■ AIM OF THE EXERCISE
Where does the string "with" appear? Copy every line of the entries below that holds it.

Data excerpts:
<<<<

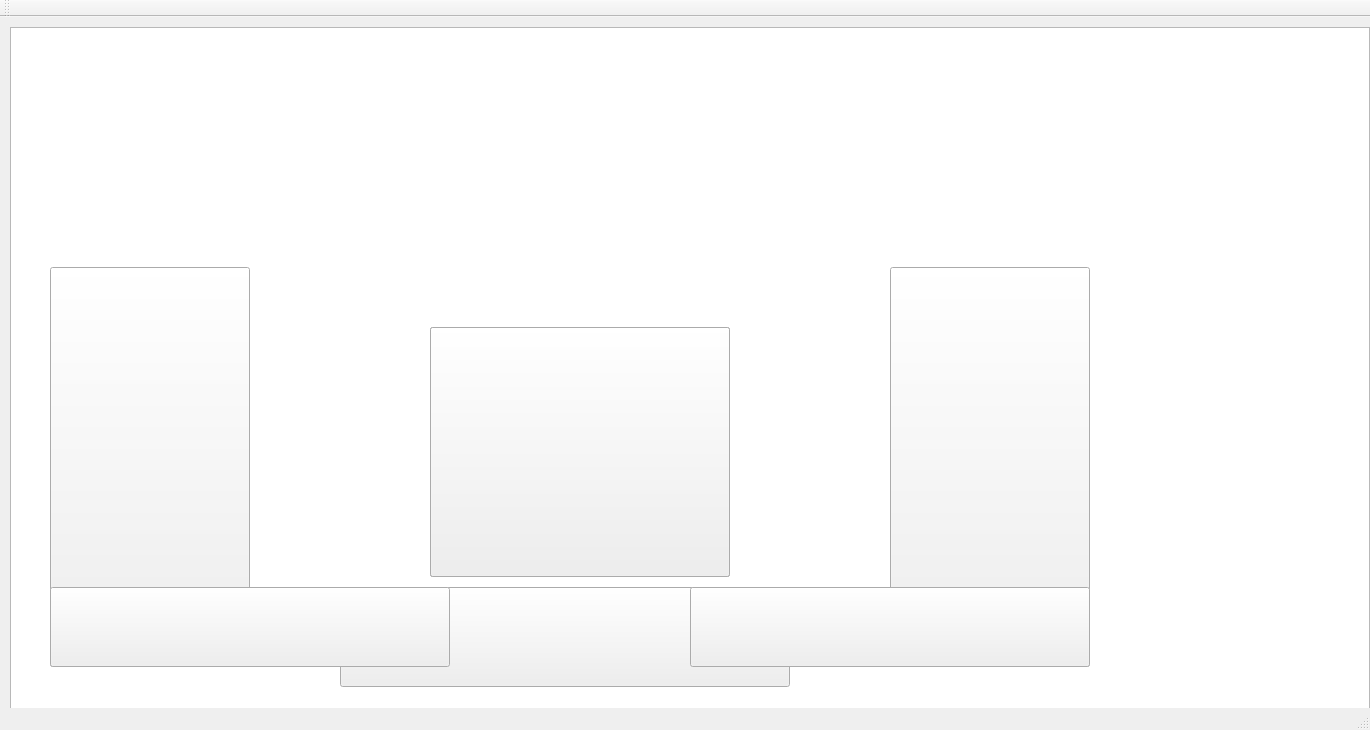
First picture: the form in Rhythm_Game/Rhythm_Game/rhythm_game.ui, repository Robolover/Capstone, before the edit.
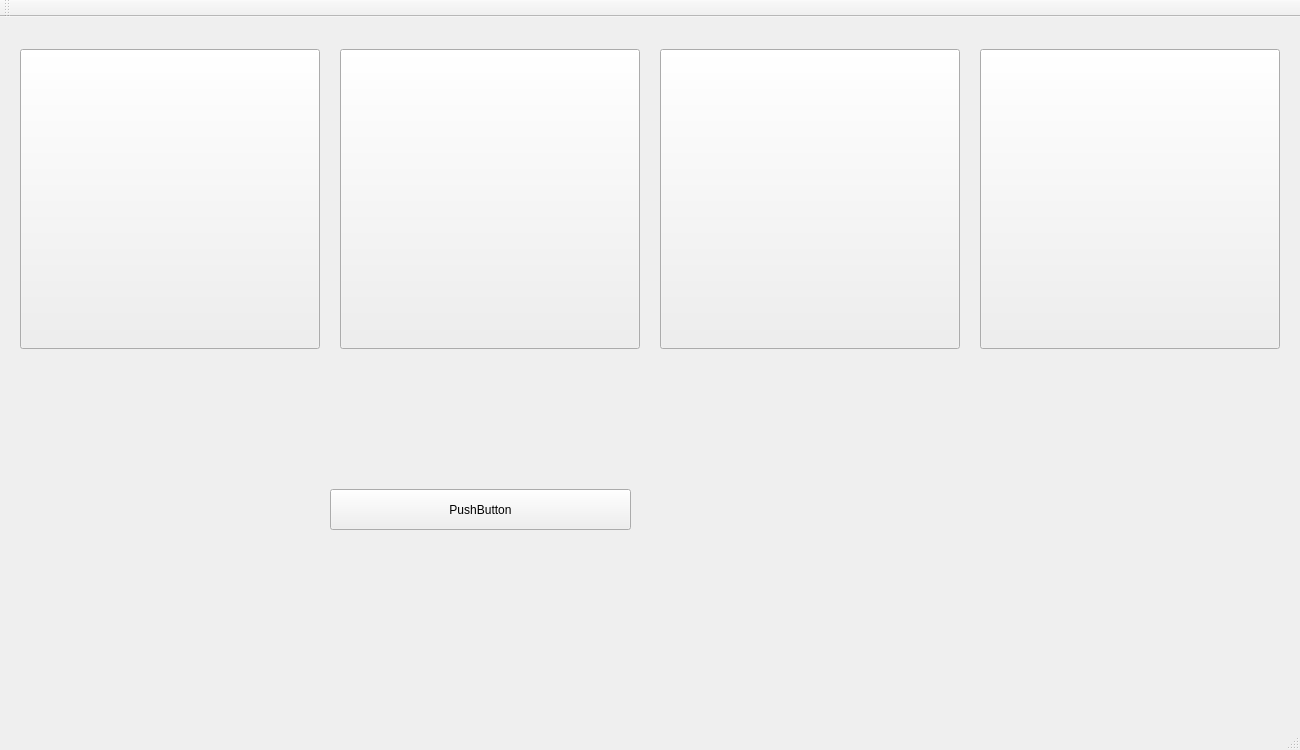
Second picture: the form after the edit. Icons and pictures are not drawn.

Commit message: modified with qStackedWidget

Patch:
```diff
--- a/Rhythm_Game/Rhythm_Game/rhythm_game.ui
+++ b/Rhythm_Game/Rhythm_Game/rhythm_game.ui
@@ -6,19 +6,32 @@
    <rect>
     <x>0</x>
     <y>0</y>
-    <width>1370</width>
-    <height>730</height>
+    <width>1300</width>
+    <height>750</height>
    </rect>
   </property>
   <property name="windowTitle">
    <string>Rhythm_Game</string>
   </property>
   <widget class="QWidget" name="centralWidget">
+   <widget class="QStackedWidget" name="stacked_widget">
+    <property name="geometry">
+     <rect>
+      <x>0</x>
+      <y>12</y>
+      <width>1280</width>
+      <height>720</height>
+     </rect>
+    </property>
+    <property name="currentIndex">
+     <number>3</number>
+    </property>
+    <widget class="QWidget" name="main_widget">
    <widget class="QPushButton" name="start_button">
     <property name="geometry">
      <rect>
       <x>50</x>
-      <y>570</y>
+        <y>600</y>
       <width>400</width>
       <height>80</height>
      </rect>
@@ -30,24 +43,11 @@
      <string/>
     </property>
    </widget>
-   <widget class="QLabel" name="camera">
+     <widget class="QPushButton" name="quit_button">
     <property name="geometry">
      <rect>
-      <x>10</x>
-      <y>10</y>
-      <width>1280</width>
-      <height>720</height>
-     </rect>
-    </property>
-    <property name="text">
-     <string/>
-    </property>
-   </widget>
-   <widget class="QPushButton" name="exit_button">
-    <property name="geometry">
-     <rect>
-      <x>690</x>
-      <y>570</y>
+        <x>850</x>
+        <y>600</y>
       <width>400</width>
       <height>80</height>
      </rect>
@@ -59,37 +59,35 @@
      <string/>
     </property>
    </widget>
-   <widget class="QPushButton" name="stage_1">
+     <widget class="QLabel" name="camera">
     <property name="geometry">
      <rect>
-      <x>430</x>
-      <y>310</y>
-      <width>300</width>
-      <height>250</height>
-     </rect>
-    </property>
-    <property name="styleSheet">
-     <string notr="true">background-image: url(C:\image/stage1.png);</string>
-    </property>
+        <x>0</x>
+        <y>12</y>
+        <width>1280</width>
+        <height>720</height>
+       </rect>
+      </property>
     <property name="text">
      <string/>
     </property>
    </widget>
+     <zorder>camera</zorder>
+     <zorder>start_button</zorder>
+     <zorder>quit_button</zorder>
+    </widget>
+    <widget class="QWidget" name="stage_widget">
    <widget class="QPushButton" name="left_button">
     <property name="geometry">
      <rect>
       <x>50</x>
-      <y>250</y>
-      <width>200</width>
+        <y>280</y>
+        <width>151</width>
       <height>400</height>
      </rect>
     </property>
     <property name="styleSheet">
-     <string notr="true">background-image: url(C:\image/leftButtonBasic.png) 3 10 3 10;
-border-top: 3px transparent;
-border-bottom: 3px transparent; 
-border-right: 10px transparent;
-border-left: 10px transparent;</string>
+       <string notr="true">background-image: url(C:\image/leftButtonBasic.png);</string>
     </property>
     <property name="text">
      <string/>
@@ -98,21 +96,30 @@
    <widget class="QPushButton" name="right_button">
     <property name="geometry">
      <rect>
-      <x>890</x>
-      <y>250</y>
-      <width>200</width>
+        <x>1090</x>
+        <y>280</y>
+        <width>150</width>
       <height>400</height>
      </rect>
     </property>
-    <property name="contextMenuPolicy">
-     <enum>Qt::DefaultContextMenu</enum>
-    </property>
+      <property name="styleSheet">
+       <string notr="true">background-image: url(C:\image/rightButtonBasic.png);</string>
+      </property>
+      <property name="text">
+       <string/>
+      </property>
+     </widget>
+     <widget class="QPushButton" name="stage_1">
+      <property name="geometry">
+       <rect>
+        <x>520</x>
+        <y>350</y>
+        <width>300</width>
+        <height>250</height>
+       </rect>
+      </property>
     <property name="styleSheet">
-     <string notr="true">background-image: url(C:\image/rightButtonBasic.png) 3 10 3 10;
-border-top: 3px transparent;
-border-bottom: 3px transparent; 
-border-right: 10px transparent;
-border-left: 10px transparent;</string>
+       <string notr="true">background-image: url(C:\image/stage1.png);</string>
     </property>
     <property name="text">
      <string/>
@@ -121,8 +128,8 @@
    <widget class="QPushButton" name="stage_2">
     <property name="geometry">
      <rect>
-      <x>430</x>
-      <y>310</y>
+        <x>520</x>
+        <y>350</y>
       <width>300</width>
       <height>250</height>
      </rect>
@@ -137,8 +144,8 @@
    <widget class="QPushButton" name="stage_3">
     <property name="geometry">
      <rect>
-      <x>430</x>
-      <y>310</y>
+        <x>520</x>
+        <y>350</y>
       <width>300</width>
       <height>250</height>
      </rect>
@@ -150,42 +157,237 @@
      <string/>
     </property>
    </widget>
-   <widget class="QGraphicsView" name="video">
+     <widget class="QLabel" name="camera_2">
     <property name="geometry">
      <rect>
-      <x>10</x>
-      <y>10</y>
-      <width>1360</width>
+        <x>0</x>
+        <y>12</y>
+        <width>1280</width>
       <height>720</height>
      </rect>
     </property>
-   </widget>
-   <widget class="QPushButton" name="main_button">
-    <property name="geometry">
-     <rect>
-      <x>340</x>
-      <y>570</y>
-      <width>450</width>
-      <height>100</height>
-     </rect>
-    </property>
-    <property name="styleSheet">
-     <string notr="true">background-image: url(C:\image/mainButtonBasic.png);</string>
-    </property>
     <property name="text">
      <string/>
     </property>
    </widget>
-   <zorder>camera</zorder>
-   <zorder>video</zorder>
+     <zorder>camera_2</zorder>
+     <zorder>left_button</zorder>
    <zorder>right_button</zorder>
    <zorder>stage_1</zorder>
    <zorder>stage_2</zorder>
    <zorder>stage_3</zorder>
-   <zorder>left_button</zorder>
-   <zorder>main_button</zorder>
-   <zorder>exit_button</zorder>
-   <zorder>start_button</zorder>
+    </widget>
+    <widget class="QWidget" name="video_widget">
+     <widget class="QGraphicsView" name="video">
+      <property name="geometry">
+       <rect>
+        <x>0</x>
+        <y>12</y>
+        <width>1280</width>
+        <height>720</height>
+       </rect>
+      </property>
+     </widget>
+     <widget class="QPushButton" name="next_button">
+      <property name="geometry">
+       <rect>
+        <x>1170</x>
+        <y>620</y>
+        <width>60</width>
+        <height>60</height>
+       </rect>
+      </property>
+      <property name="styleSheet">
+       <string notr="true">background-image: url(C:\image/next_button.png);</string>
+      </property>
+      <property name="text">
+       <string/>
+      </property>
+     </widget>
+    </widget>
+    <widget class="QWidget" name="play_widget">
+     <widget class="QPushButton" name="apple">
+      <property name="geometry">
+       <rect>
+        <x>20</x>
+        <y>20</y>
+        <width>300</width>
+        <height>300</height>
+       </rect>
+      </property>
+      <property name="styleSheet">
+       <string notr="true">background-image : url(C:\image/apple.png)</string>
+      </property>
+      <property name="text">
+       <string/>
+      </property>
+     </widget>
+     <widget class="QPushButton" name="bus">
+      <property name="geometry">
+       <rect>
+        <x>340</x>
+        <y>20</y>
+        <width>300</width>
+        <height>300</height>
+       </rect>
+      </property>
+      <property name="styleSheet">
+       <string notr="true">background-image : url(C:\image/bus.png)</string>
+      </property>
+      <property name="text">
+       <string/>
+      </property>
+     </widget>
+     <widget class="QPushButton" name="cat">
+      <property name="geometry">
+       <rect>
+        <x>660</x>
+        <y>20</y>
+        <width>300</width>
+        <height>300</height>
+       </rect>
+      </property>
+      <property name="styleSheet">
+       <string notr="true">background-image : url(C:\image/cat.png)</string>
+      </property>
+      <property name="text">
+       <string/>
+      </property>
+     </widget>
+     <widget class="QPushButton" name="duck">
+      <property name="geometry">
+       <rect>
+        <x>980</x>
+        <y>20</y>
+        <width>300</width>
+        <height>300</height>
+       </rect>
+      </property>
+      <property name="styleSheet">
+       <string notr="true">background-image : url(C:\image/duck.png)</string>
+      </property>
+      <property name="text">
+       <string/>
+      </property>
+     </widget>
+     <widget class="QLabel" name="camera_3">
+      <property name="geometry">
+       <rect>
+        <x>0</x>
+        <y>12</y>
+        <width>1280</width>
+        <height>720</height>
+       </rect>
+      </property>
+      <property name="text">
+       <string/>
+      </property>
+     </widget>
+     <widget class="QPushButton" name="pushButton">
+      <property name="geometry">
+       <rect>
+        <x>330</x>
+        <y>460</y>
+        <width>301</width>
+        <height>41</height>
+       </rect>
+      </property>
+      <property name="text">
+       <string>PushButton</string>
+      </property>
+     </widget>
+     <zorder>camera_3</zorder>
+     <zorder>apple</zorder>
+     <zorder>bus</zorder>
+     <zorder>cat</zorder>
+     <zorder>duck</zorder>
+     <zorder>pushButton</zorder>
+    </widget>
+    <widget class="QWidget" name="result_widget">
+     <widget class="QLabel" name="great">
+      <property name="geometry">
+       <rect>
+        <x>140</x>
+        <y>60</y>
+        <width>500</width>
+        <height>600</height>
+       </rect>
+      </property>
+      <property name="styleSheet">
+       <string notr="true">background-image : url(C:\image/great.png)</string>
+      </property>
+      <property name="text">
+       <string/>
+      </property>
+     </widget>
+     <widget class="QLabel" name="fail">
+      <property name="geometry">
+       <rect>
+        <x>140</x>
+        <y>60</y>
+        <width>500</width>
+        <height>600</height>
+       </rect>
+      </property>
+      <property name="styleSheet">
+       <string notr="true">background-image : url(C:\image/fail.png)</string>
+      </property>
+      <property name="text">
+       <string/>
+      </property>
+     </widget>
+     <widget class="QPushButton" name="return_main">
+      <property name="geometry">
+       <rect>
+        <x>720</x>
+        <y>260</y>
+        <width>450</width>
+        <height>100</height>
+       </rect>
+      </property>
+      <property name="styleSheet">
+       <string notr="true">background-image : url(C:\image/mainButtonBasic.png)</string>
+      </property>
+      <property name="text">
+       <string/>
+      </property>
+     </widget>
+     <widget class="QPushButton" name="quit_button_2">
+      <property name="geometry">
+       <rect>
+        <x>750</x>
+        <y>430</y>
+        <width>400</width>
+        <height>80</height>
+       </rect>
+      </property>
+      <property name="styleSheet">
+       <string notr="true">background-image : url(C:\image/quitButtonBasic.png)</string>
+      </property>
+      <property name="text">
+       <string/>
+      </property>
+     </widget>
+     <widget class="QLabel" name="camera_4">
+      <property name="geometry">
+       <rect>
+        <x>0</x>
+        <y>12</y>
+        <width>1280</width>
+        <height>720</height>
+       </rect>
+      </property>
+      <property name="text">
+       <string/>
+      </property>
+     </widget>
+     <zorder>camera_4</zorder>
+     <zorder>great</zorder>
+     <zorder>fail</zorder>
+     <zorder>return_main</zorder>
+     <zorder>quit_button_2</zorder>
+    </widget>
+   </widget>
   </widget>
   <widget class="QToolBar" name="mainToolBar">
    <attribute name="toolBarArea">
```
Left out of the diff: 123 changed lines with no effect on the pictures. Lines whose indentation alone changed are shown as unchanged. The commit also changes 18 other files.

>>>>

■ REPLY TO THE EXERCISE
Commit message: modified with qStackedWidget
Left out of the diff: 123 changed lines with no effect on the pictures. Lines whose indentation alone changed are shown as unchanged. The commit also changes 18 other files.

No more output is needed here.